The term ‘office politics’ often brings with it negative connotations. They include the likes of gossip mongering, secrecy, one-upmanship and cliquey behaviour.
However, in light of global turmoil in the form of the pandemic, the state of play across UK and US politics and Brexit, we’re all without doubt craving the return of positive office politics and a sense of structure and normality.
As we prepare to re-enter the workplace once again, a good business leader should take the time to develop strategies and harness office politics to build a strong and supportive employee network. This approach, in turn, will help to foster a healthy, honest and open environment.
This is because the practice of positive politics enables organisations to further their interests, as well as that of their teams, in an appropriate manner to achieve subsequent success. Meanwhile, negative politics facilitate needless suffering which will result in lower morale and an overall reduction in productivity.
Here, we explore the life-affirming aspects we can take from office politics to maintain high workplace standards.
Review the company’s organisational structure
Office politics often go against the grain, even so far as on occasion rebelling against the formal company structure. Bearing this in mind, try to take the time to observe the hierarchy for a while to ascertain who holds the influence and power within your business. You might just find that it doesn’t necessarily align with a person’s rank or job title.
Think about the different characters and personalities in your workplace, who is and isn’t respected, who is supportive and helps others and who appears to hold the reins or be the brains behind the business.
Understand how the internal network operates
When you have a clear idea where the power and influence lie, this flags a great opportunity to understand the internal network, often based on employees’ interactions, behaviour and relationships. Try to find out who gets on with who and those individuals who tend not to get involved. Identify different groups and whether they are based on friendship, respect or romance. Finally, try to decode how influence flows between the parties, who holds the power and whether there are any examples of conflict, or even bullying.
Once you’ve established how existing company relationships work, you can start to build your own social network. Look beyond your immediate team and across the formal hierarchy in all directions; from peers and colleagues to managers and senior leaders. Don't be afraid of the identified powerful people, instead, get to know them, and build high-quality connectionswhich aren’t merely based on being sycophantic. Be friendly with everyone, but avoid aligning yourself too closely with one particular group. If you wish to embark upon a personal relationship at work, be certain to base it on consent, to avoid any suggestion of illegal or inappropriate influence.
Develop good personal skills
Politics are all about the people involved, so strong interpersonal skills will prepare you well when it comes to building and maintaining your network. Reflect on what triggers your emotions and how you act upon them. If you can learn to control them, you’ll instinctively learn how to think before you act. This kind of intuitiveness will help you to pick up on other people's emotions, while understanding what kind of approach, be it subtle or straight talking, they might favour. Learn to listen carefully too. When you invest time in listening, you'll slow down, focus and learn, and people will appreciate you for it.

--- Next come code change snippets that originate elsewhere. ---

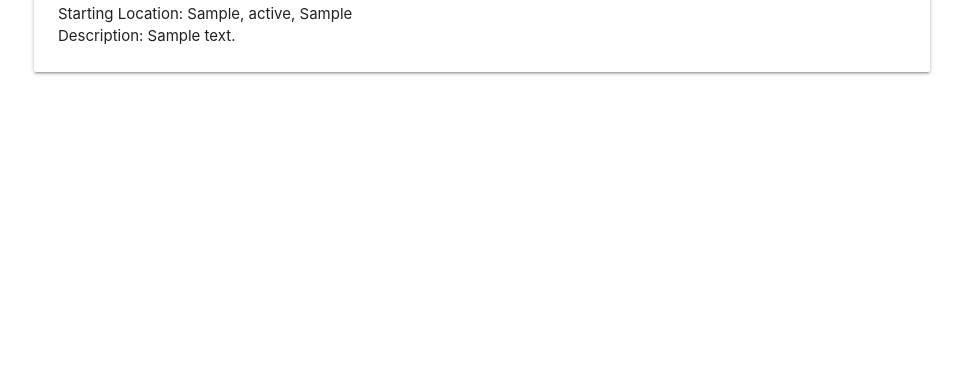
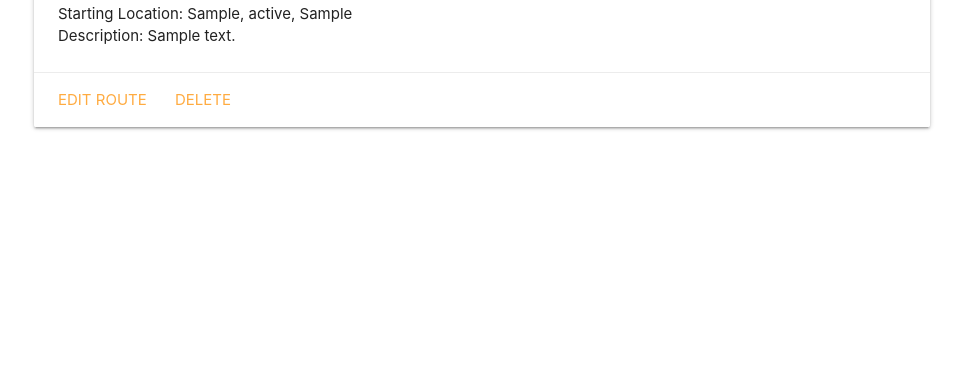
Before and after one commit to cjc027/project3, a Django app: page /routes/1/ in a window 1280 px wide. Shown: the part 223-590 px from the top of the page, without its empty margins (158-1121 px from the left). Run offline with Django 4.2, Linux system fonts and the light colour scheme; tables that the repository leaves empty hold one stand-in row (values such as "Sample post").

Commit message:
added update and delete functions

```diff
--- a/routecreator/main_app/templates/routes/detail.html
+++ b/routecreator/main_app/templates/routes/detail.html
@@ -10,6 +10,10 @@
     <p>Starting Location: {{route.city}}, {{route.state}}, {{route.country}}</p>
     <p>Description: {{route.description}}</p>
   </div>
+  <div class="card-action">
+    <a href="{% url 'routes_update' route.id %}">Edit Route</a>
+    <a href="{% url 'routes_delete' route.id %}">Delete</a>
+  </div>
 </div>
 
 {% endblock content %}
--- a/routecreator/main_app/urls.py
+++ b/routecreator/main_app/urls.py
@@ -8,4 +8,6 @@ urlpatterns = [
     path('routes/<int:route_id>/', views.routes_detail, name='detail'),
     path('accounts/signup/', views.signup, name='signup'),
     path('routes/create/', views.RouteCreate.as_view(), name='routes_create'),
+    path('routes/<int:pk>/update/', views.RouteUpdate.as_view(), name='routes_update'),
+    path('routes/<int:pk>/delete/', views.RouteDelete.as_view(), name='routes_delete'),
 ]
--- a/routecreator/main_app/views.py
+++ b/routecreator/main_app/views.py
@@ -60,8 +60,7 @@ def signup(request):
 
 class RouteCreate (CreateView):
     model = Route
-    fields = fields = ['travel_distance', 'travel_hours', 'travel_minutes', 'date_created', 'country', 'state', 'city', 'description', 'name', 'mode_of_transport'] # referring the models field, so what fields do you want
-
+    fields = fields = ['name', 'mode_of_transport', 'travel_distance', 'country', 'state', 'city', 'travel_hours', 'travel_minutes',  'description']
 
     # to include on the form
 
@@ -69,3 +68,12 @@ class RouteCreate (CreateView):
         form.instance.user = self.request.user
 
         return super().form_valid(form)
+
+class RouteUpdate(UpdateView):
+    model = Route
+    # limit the renaming of the cat
+    fields = ['name', 'mode_of_transport', 'travel_distance', 'country', 'state', 'city', 'travel_hours', 'travel_minutes',  'description']
+
+class RouteDelete(DeleteView):
+    model = Route
+    success_url = '/routes/'
```
Also changed, not shown: routecreator/main_app/templates/main_app/route_confirm_delete.html (added, +13 -0 lines).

Capitalise on your network
Through your relationships, you can build your own reputation across the company and use the positives to help collectively raise the profile of your team in order to be successful. When you communicate your achievements to your connections, they might provide better opportunities for you to prove yourself to your wider team and manager.

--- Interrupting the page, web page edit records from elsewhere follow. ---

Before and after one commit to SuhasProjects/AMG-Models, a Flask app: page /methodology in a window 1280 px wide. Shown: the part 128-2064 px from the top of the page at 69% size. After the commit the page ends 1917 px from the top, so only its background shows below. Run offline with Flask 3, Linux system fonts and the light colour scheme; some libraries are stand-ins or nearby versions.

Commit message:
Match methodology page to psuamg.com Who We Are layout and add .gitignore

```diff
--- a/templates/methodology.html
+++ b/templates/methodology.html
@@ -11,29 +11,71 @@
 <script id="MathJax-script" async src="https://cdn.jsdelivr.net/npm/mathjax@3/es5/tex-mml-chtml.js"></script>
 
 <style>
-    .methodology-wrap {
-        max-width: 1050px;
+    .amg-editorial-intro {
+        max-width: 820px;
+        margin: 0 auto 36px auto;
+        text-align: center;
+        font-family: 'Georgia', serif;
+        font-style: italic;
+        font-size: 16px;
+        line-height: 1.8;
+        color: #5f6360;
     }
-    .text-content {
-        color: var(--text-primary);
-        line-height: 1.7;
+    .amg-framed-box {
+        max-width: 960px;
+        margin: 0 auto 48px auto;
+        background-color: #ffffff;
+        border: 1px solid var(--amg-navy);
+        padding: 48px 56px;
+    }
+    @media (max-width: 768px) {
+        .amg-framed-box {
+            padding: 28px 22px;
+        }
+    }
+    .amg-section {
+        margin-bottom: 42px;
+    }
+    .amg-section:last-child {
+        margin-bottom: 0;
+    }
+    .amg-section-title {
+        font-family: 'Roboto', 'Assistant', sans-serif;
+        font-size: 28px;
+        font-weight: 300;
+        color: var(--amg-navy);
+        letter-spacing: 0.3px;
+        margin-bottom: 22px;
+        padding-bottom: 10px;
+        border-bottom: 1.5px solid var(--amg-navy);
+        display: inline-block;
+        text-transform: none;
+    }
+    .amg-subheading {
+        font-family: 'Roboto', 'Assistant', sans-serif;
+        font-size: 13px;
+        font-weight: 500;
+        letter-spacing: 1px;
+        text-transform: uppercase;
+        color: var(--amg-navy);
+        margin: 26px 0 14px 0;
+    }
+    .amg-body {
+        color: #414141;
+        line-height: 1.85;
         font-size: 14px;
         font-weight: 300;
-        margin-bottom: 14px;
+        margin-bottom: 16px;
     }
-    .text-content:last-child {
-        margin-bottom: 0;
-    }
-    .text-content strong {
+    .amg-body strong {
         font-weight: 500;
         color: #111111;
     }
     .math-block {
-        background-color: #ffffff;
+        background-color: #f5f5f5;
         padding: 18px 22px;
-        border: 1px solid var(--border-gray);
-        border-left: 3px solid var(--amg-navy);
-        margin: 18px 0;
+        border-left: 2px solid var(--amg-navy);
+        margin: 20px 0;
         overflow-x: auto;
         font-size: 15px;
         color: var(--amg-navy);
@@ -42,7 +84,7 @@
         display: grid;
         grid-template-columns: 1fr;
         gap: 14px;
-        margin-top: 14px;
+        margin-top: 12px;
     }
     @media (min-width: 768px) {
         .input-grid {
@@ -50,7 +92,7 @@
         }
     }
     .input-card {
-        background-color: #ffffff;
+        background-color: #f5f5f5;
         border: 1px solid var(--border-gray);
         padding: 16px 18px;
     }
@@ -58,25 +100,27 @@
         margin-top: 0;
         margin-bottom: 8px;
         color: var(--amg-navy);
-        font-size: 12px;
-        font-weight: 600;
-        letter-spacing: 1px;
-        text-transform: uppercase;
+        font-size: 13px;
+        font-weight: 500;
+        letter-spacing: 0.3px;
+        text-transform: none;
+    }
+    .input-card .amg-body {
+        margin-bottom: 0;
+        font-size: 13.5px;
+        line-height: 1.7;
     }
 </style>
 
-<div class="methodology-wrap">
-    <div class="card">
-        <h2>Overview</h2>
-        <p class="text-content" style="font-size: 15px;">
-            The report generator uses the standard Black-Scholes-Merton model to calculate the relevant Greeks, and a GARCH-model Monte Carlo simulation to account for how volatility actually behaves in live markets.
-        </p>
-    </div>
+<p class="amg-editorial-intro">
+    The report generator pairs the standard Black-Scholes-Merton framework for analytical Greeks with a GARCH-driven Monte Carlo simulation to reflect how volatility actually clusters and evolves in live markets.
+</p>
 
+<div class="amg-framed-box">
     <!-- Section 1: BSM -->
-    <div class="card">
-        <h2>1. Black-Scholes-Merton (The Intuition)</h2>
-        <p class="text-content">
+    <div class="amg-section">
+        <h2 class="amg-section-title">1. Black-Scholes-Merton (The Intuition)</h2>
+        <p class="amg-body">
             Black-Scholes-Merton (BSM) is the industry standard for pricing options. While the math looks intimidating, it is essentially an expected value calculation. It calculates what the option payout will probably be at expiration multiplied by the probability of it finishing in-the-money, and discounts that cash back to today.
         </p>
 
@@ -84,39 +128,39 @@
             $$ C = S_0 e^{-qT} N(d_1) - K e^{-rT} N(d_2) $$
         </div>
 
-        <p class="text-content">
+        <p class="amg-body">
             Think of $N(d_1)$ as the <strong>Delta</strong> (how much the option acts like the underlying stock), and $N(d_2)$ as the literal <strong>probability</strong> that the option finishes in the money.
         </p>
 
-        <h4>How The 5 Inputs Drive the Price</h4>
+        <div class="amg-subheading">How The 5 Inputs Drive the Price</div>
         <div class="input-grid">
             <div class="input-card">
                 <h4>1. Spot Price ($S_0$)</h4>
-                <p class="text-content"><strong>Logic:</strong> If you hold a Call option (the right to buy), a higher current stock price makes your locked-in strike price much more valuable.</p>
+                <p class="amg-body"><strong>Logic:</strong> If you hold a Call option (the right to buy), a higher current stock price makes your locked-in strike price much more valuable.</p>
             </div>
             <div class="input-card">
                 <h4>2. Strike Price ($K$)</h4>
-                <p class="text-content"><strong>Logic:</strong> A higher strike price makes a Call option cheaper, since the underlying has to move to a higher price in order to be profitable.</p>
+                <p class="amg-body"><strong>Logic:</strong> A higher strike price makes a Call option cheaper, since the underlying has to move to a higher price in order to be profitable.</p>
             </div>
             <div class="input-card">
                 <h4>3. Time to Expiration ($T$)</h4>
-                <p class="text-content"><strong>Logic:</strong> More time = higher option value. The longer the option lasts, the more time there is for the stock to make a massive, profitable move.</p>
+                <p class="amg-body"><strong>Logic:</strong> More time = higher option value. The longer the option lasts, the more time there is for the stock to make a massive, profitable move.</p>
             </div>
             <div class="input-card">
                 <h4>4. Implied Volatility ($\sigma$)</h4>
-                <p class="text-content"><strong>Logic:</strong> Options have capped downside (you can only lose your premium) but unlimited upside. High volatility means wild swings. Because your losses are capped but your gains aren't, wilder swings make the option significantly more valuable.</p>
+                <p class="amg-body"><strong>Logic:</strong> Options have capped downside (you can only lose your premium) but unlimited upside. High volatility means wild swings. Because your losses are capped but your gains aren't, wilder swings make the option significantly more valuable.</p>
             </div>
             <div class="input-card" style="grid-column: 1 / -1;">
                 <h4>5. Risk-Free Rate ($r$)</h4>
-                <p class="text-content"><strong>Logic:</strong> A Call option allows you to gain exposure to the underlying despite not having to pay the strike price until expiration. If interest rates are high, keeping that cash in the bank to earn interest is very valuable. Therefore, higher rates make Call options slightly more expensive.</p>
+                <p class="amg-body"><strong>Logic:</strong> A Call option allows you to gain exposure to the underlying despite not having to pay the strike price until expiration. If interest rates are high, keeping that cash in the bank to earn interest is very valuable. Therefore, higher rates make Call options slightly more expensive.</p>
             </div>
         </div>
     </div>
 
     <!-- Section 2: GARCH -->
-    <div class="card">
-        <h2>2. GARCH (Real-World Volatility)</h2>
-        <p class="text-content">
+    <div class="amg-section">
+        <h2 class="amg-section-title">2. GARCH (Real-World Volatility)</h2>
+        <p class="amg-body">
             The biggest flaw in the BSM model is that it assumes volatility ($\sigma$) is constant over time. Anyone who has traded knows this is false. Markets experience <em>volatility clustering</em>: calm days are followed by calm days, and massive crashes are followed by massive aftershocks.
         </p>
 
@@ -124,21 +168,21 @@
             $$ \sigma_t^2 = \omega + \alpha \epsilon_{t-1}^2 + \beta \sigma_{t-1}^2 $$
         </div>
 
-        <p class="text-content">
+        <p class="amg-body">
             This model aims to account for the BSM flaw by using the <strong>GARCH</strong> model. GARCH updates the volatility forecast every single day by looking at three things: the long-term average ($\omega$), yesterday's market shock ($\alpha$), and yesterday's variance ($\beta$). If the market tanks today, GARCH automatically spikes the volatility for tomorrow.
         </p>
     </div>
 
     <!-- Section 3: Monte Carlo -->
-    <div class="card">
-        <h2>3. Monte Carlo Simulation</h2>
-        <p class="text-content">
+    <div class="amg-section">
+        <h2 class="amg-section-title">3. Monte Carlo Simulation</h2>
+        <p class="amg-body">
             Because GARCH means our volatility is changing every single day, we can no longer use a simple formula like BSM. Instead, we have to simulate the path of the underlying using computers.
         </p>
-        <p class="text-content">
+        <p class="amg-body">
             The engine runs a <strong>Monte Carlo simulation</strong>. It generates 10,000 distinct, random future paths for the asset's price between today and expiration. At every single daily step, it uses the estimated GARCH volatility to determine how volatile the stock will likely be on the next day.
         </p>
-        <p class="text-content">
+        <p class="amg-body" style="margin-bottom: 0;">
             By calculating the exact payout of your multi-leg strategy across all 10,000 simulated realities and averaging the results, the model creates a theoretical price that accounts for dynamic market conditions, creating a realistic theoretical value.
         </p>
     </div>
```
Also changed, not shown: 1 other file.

Take the plunge and be brave
Your first instinct might be to keep your distance from people who exercise negative politics. However, the opposite can be more effective if you stick to the age-old adage: Keep your friends close and your enemies closer, which can often be applied in the office politics arena.

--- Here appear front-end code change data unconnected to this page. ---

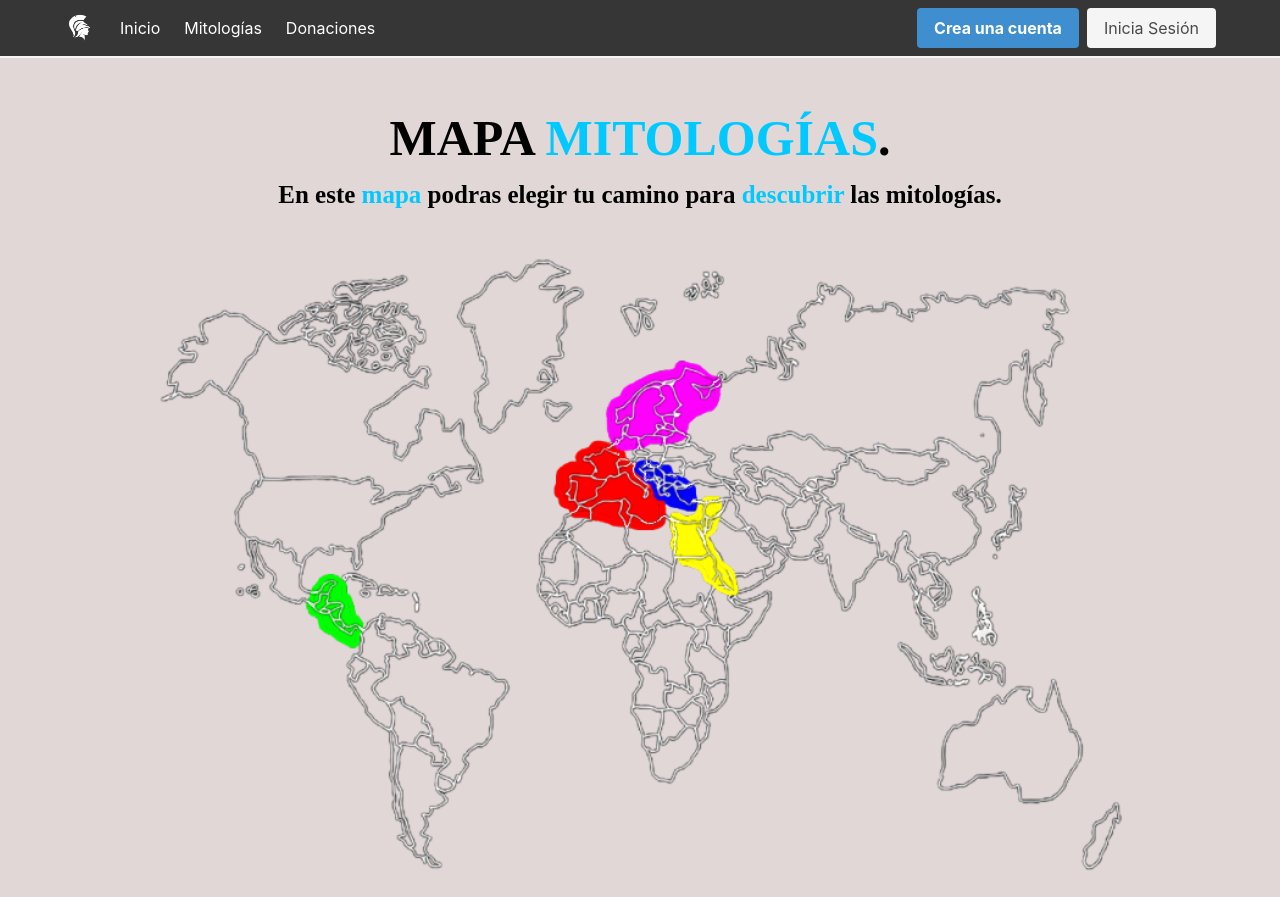
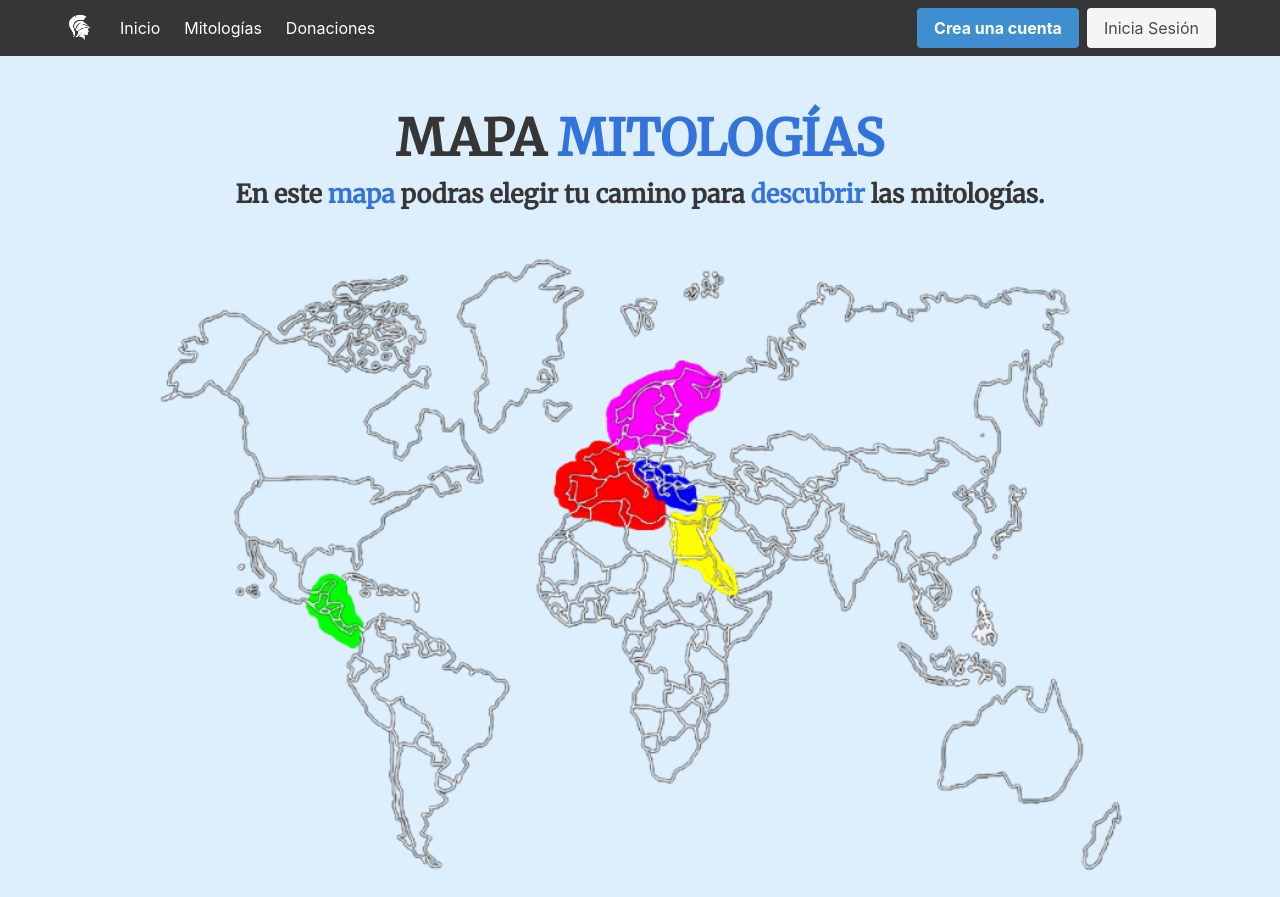
Before and after one commit to Jococa01/Proyecto-Integrado, a PHP site: page /mapadeimagen.html in a window 1280 px wide. After the commit the page ends 871 px from the top, so only its background shows below. Run offline with PHP 8.4, Linux system fonts and the light colour scheme; data that the repository does not hold is empty.

Commit message:
Cambios cp

```diff
--- a/donaciones.html
+++ b/donaciones.html
@@ -19,7 +19,7 @@
 </head>
 
 <body>
-  <nav class="navbar is-dark has-shadow">
+  <nav class="navbar is-dark">
     <div class="container">
       <div class="navbar-brand">
         <a href="./index.html" class="navbar-item">
--- a/mapadeimagen.html
+++ b/mapadeimagen.html
@@ -1,4 +1,5 @@
 <!DOCTYPE html>
+<!-- Página hecha por Natalia, Alex y Joan -->
 <html lang="en">
 
 <head>
@@ -11,7 +12,7 @@
 </head>
 
 <body>
-  <nav class="navbar is-dark has-shadow">
+  <nav class="navbar is-dark">
     <div class="container">
       <div class="navbar-brand">
         <a href="./index.html" class="navbar-item">
@@ -55,17 +56,14 @@
   </nav>
 
     <h1>
-        MAPA <font color="00C9FF">MITOLOGÍAS</font>.
+        MAPA <span class="important" >MITOLOGÍAS</span>
     </h1>
 
-    <h2>
-        En este <font color="00C9FF">mapa</font> podras elegir tu camino para <font color="00C9FF">descubrir</font> las mitologías.
-    </h2>
+    <h4 style="text-align: center ;">En este <span class="important" >mapa</span> podras elegir tu camino para <span class="important" >descubrir</span> las mitologías.</h4>
 
-    <center>
+    <div style="display: flex; justify-content: center; align-items: center;">
         <img usemap="#mapadeimagen" src="./portal/Assets/imgs/mapa_mejorado.png" width="1000px" height="auto" />
-    </center>
-    <!-- https://yangcha.github.io/iview/iview.html   pagina para ver coords-->
+    </div>
     <map name="mapadeimagen">
         <area shape="poly" coords="497,247,527,251,552,271,555,290,515,282,495,255"
             href="./grega.html" alt="zona griega" target="">
--- a/portal/Assets/css/index.css
+++ b/portal/Assets/css/index.css
@@ -61,8 +61,7 @@ input {
 
 div#contenedor{
   position: absolute;
-  /* background-color: #a0eafe8d; */
-  background-image: linear-gradient(#c3f2ff8d, #82e4ff8d);
+  background-color: rgb(221, 238, 252);
   color: white;
   height: 100%;
   width: 100%;
--- a/portal/Assets/css/sample.css
+++ b/portal/Assets/css/sample.css
@@ -1,4 +1,5 @@
 @import "https://cdn.jsdelivr.net/npm/bulma@0.9.4/css/bulma.min.css";
+@import url("https://fonts.googleapis.com/css2?family=Merriweather:wght@300;400&display=swap");
 .erroneo{
     color: red;
     border-color: red;
@@ -10,23 +11,32 @@
 
 }
 body{
-    background-color: rgb(225, 215, 215)
+    background-color: rgb(221, 238, 252);
 }
 
 h1{
-    color: black;
+    color: hsl(0, 0%, 21%);
     font-size: 50px;
     font-weight: bold;
-    font-family: 'Times New Roman', Times, serif;
+    font-family: 'Merriweather';
     text-align: center;
     margin-top: 3.5%;
 }
 
-h2{
-    color: black;
+h3{
+    color: hsl(0, 0%, 21%);
+    /* color: hsl(217, 71%, 53%); */
+    font-size: 40px;
+    font-weight: bold;
+    font-family:'Merriweather';
+    text-align: center;
+}
+h4{
+    color: hsl(0, 0%, 21%);
+    /* color: hsl(217, 71%, 53%); */
     font-size: 25px;
     font-weight: bold;
-    font-family: 'Times New Roman', Times, serif;
+    font-family:'Merriweather';
     text-align: center;
 }
 
@@ -37,3 +47,7 @@ h2{
     -ms-overflow-style: none;
     scrollbar-width: none;
 }
+
+.important{
+    color: hsl(217, 71%, 53%);
+}
--- a/signup.html
+++ b/signup.html
@@ -27,11 +27,11 @@
         </h3>
         <ul>
           <li>
-            <font color="00C9FF">Guardar</font> sus paginas para continuar leyendolas en otro momento.
+            <span class="important">Guardar</span> sus paginas para continuar leyendolas en otro momento.
           </li>
 
-          <li>Interactuar con otras personas en el <font color="00C9FF">foro</font>.</li>
-          <li>Obtener <font color="00C9FF">insignias</font> especiales en el foro.</li>
+          <li>Interactuar con otras personas en el <span class="important">foro</span>.</li>
+          <li>Obtener <span class="important">insignias</span> especiales en el foro.</li>
         </ul>
       </div>
       <div id="dos">
--- a/sisadmin.html
+++ b/sisadmin.html
@@ -16,7 +16,7 @@
 </head>
 
 <body>
-    <nav class="navbar is-dark has-shadow">
+    <nav class="navbar is-dark">
         <div class="container">
           <div class="navbar-brand">
             <a href="./index.html" class="navbar-item">
```
Also changed, not shown: index.html (+4 -4 lines).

So, get to know the rumour spreaders and manipulators better. Be courteous but guarded, as they may repeat what you say with a negative angle. Try to understand their goals, so that you can avoid the impact of their negative actions. Be aware that some people self-sabotage or behave badly because they feel insecure. However, protect yourself as much as possible from anyone you suspect of using underhand tactics to realise their ambitions as they are likely to impinge on your career progress.
Overcome negative politics
You can help to ensure your workplace is happier and positive by not adding to the problem and joining in with negative politics. Avoid sharing rumours without taking time to carefully consider their source, credibility and impact so that whatever you do share is true and can be proven. Don't rely solely on the notion of confidentiality. It's safer to assume that whatever you say will be repeated, so choose carefully which information you reveal.
Remain professionalat all times and never take sides or unwillingly get in to arguments. When a conflict arises, opt out and seek a solution that is positive for everyone. If you're expressing a concern of your own, be confident and assertive but not aggressive and adopt an organisational perspective, rather than one which is self-serving.
Office politics are a reality that employees will encounter at some point during their career. Avoiding them altogether risks not having a say in what happens across the wider business. It also allows people with less experience or expertise to rise up and influence decisions which directly affect both you and your progress.
To talk in more detail about how to cultivate a good workplace culture, please contact us.